What’s some music you’ve recently gotten into?
I’ve been digging that Sara Bareillis song “Love Song” [from Little Voice, Epic, 2007]. That’s a great bass track – crazy tone. [L.A. session great Chris Chaney is on bass.] I like the new Pretenders record, Break Up the Concrete [Shangri-La Music, 2008]. My friend Don Smith produced it, and he said Chrissie Hynde wrote the whole record right there in the studio. She wouldn’t let him mix it – she wanted to go with the rough takes. It’s got this great, unpolished feeling about it. Jim Ketlner is playing drums – he rips balls on it! I find a lot of music now is over-produced. That’s what I like about Break Up the Concrete – it’s raw. I just made a record for ten years, and I tracked every damn song five or six times!
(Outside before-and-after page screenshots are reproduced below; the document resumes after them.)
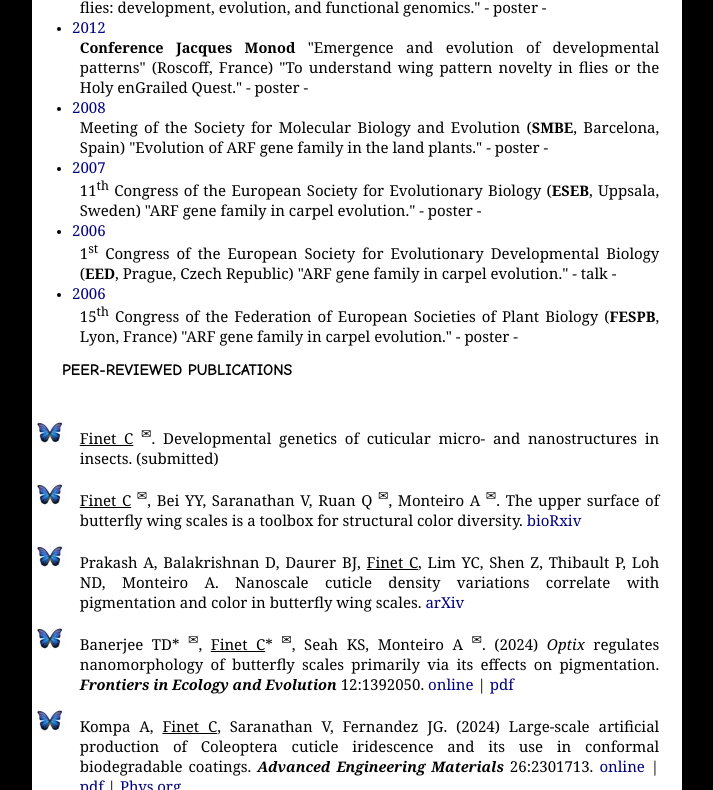
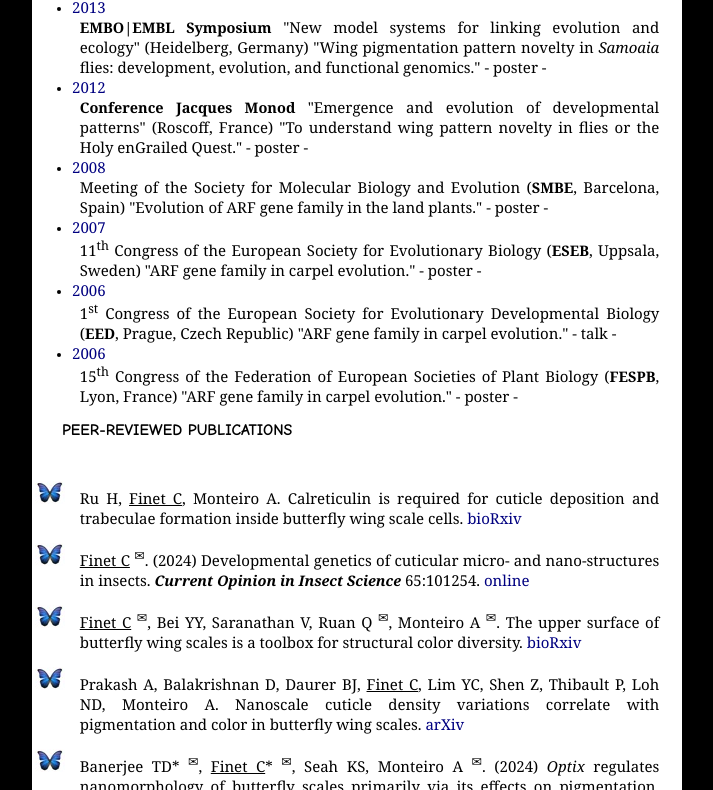
Before and after one commit to cfinet/research, a plain HTML site: page CV.html in a window 1280 px wide. Shown: the part 4156-4946 px from the top of the page, without its empty margins (283-996 px from the left). Drawn offline with Linux system fonts and the light colour scheme.

Commit message:
Add files via upload

```diff
--- a/CV.html
+++ b/CV.html
@@ -132,6 +132,7 @@
 		<p>2009. Exhibition "&Eacute;volution...R&eacute;volution" for the celebration of the 200<sup>th</sup> birthday of Darwin at Lyon Botanic Garden (Lyon, France)
 		<p>2007. Colloquium "Autour de Linn&eacute;" for the celebration of the 300<sup>th</sup> birthday of Linnaeus and organized by the Soci&eacute;t&eacute; Botanique de France (Lyon, France)</p> <br />
 		<li><p1>Teaching</p1> <br />
+		<p>2024. "LSM4256-Evolution of Development" Licence 4 class at National University of Singapore (Singapore)</p>
 		<p>2023. "Embryogenèse précoce" Licence 1 class at Université Laval (Canada)</p>
 		<p>2022. "LSM4256-Evolution of Development" Licence 4 class at National University of Singapore (Singapore)</p>
 		<p>2021. "Introduction to Phylogenetic trees" Master class at Hokkaido University (Japan)</p>
@@ -139,6 +140,7 @@
 		<p>2016. Practical courses in Genetics (Licence 1) at the University Lyon 1 (France)</p>
 		<p>2007. "Integrative Plant Biology" Master 2 class at the &Eacute;cole Normale Sup&eacute;rieure (France)</p> <br />
 		<li><p1>Mentoring</p1> <br />
+		<p>2024. Mentoring of Judith Han Jia En (undergraduate)</p>
 		<p>2022. Mentoring of Yuqi Weng (undergraduate)</p>
 		<p>2021. Mentoring of Yi Yang Bei (undergraduate)</p>
 		<p>2018. Mentoring of Alice Roussel (Master 1)</p>
@@ -206,7 +208,10 @@
 		</ul>
 		<br/>
 		<ul class="animal">
-		<li><p><u>Finet C</u> <sup>&#9993;</sup>. Developmental genetics of cuticular micro- and nanostructures in insects. <p3><em><strong></strong></em></p3>(submitted)</p></li>
+		<li><p>Ru H, <u>Finet C</u>, Monteiro A. Calreticulin is required for cuticle deposition and trabeculae formation inside butterfly wing scale cells. <p3><em><strong></strong></em></p3><a class="navy" href="https://www.biorxiv.org/content/10.1101/2024.09.12.612608v1">bioRxiv</a></p></li>
+		</ul>
+		<ul class="animal">
+		<li><p><u>Finet C</u> <sup>&#9993;</sup>. (2024) Developmental genetics of cuticular micro- and nano-structures in insects. <p3><em><strong>Current Opinion in Insect Science</strong></em></p3> 65:101254. <a class="navy" href="https://www.sciencedirect.com/science/article/abs/pii/S2214574524000968">online</a></p></li>
 		</ul>
 		<ul class="animal">
 		<li><p><u>Finet C</u> <sup>&#9993;</sup>, Bei YY, Saranathan V, Ruan Q  <sup>&#9993;</sup>, Monteiro A <sup>&#9993;</sup>. The upper surface of butterfly wing scales is a toolbox for structural color diversity. <p3><em><strong></strong></em></p3><a class="navy" href="https://www.biorxiv.org/content/10.1101/2024.03.28.585318v1">bioRxiv</a></p></li>
```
Are there plans for a Guns N’ Roses tour?
Yes. And that’s all I can tell you! [Laughs.] Word has it we’ll start rehearsing in February for dates in April. I have a feeling it’s going to happen, but I’m not holding my breath. It seems that every time that ball starts rolling, it rolls a bit like a square wheel at first.
Which tracks from Chinese Democracy are you most looking forward to playing live?
It’s hard to say, but “Riad and the Bedouins” is probably one of them. The riff is pretty nutty, and I think people either love it or hate it, but it’s a groove that’s really fun to play. It’s aggressive and note-y. “If the World” is another one. It doesn’t have a lot of bass – it’s mostly whole-notes. We’ve had to work on the arrangement to make it work with a live band, but I think that one will be a lot of fun to play live.
With three guitars, two keyboards, drums, vocals, and bass, GNR’s lineup is much larger that the Replacements. Has that proven to be a difficult adjustment?
Whatever I do, I want it to sound good. I don’t care if there are 40 people up there onstage – it needs to mesh. When we first started rehearsing, it seemed it might be chaotic and not sound very good. But as time’s gone by, we’ve figured out how to make it all work. In an arena setting, there isn’t room to be subtle. It seems like more you add, the more gets lots. It’s hard to make that many parts sound good in that kind of live atmosphere. My original thought was, Sounds great – can’t wait until we rip it live as a four-piece! But that’s not gonna happen. And it shouldn’t – each part is really important, and everyone’s put a lot of time into learning how to get the right live tone.